**EXERCISE DETAILS**
Find the string "class" in the entries and copy each line that has it.

[Content revision data]

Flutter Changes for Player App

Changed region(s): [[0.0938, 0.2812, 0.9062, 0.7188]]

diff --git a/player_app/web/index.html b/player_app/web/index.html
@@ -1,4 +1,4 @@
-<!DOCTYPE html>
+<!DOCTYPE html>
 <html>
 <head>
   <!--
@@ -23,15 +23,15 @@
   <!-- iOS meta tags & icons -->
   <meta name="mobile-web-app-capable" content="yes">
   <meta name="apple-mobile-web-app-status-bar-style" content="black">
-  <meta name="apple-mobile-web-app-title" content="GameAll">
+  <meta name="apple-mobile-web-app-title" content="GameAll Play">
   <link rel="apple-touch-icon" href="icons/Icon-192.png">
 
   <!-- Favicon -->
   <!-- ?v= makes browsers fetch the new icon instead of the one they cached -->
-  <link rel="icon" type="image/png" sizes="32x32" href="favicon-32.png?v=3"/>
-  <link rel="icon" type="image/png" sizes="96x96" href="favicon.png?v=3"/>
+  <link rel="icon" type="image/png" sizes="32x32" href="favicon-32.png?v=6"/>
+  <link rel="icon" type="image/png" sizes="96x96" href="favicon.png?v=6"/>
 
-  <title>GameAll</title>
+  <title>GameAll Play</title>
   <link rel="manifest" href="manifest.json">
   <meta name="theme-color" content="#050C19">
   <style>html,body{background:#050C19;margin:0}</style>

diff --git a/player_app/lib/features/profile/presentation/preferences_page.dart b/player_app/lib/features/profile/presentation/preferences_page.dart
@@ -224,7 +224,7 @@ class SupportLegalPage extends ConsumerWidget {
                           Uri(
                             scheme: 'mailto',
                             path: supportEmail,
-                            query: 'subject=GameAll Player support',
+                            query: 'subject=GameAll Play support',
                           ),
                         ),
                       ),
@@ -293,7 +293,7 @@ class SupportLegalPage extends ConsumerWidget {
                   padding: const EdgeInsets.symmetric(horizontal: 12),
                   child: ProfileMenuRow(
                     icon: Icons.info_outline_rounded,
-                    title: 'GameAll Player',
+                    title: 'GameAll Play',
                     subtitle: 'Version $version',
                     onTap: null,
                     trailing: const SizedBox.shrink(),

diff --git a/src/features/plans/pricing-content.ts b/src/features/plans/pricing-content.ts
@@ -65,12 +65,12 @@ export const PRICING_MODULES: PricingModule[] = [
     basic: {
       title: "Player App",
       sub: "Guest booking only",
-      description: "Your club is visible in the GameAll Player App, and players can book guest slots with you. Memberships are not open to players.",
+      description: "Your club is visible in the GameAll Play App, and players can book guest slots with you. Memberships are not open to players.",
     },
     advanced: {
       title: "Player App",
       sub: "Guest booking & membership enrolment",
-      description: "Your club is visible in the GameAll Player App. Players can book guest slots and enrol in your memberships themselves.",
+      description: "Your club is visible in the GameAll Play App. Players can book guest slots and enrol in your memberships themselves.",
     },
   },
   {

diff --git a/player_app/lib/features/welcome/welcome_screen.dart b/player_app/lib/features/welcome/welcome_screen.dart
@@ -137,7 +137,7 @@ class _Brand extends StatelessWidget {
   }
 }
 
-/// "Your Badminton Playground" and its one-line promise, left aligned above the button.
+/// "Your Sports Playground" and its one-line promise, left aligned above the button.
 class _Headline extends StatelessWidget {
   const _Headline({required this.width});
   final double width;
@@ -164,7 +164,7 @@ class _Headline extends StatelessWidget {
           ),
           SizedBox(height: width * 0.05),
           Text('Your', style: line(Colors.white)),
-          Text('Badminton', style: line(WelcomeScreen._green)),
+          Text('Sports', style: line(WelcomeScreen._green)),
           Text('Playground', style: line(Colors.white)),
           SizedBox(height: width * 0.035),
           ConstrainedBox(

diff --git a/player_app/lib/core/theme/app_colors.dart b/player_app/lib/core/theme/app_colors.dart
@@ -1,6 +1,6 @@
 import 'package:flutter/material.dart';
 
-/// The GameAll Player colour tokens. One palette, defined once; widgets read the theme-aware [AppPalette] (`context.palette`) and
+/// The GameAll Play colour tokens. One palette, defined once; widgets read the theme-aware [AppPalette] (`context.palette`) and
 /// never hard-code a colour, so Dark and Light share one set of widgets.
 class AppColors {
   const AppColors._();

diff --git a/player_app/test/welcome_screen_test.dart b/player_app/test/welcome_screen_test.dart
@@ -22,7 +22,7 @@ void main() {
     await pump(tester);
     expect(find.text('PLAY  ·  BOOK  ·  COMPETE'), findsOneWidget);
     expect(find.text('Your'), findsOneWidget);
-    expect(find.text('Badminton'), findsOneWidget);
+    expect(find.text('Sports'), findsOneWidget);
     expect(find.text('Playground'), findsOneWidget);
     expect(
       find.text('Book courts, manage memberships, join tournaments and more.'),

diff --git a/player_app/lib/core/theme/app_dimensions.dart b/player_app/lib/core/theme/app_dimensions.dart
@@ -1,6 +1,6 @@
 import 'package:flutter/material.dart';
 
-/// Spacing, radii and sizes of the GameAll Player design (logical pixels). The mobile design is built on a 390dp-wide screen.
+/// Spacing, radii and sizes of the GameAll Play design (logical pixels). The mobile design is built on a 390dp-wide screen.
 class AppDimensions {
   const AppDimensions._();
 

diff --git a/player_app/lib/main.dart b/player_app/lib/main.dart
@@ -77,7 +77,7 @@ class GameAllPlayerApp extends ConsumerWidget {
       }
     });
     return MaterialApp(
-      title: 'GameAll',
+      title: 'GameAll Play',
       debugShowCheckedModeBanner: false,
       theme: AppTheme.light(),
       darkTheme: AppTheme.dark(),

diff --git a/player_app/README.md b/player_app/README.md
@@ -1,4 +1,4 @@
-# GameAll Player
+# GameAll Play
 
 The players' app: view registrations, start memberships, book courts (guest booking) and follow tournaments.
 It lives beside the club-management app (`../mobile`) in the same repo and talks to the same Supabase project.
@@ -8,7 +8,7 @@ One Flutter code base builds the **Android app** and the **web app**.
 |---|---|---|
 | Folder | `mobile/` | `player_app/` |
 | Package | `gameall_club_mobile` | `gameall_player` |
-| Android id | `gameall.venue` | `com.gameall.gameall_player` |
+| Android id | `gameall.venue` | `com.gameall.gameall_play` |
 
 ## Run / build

**RESULT**
@@ -224,7 +224,7 @@ class SupportLegalPage extends ConsumerWidget {
@@ -293,7 +293,7 @@ class SupportLegalPage extends ConsumerWidget {
@@ -137,7 +137,7 @@ class _Brand extends StatelessWidget {
 class _Headline extends StatelessWidget {
@@ -164,7 +164,7 @@ class _Headline extends StatelessWidget {
 class AppColors {
 class AppDimensions {
@@ -77,7 +77,7 @@ class GameAllPlayerApp extends ConsumerWidget {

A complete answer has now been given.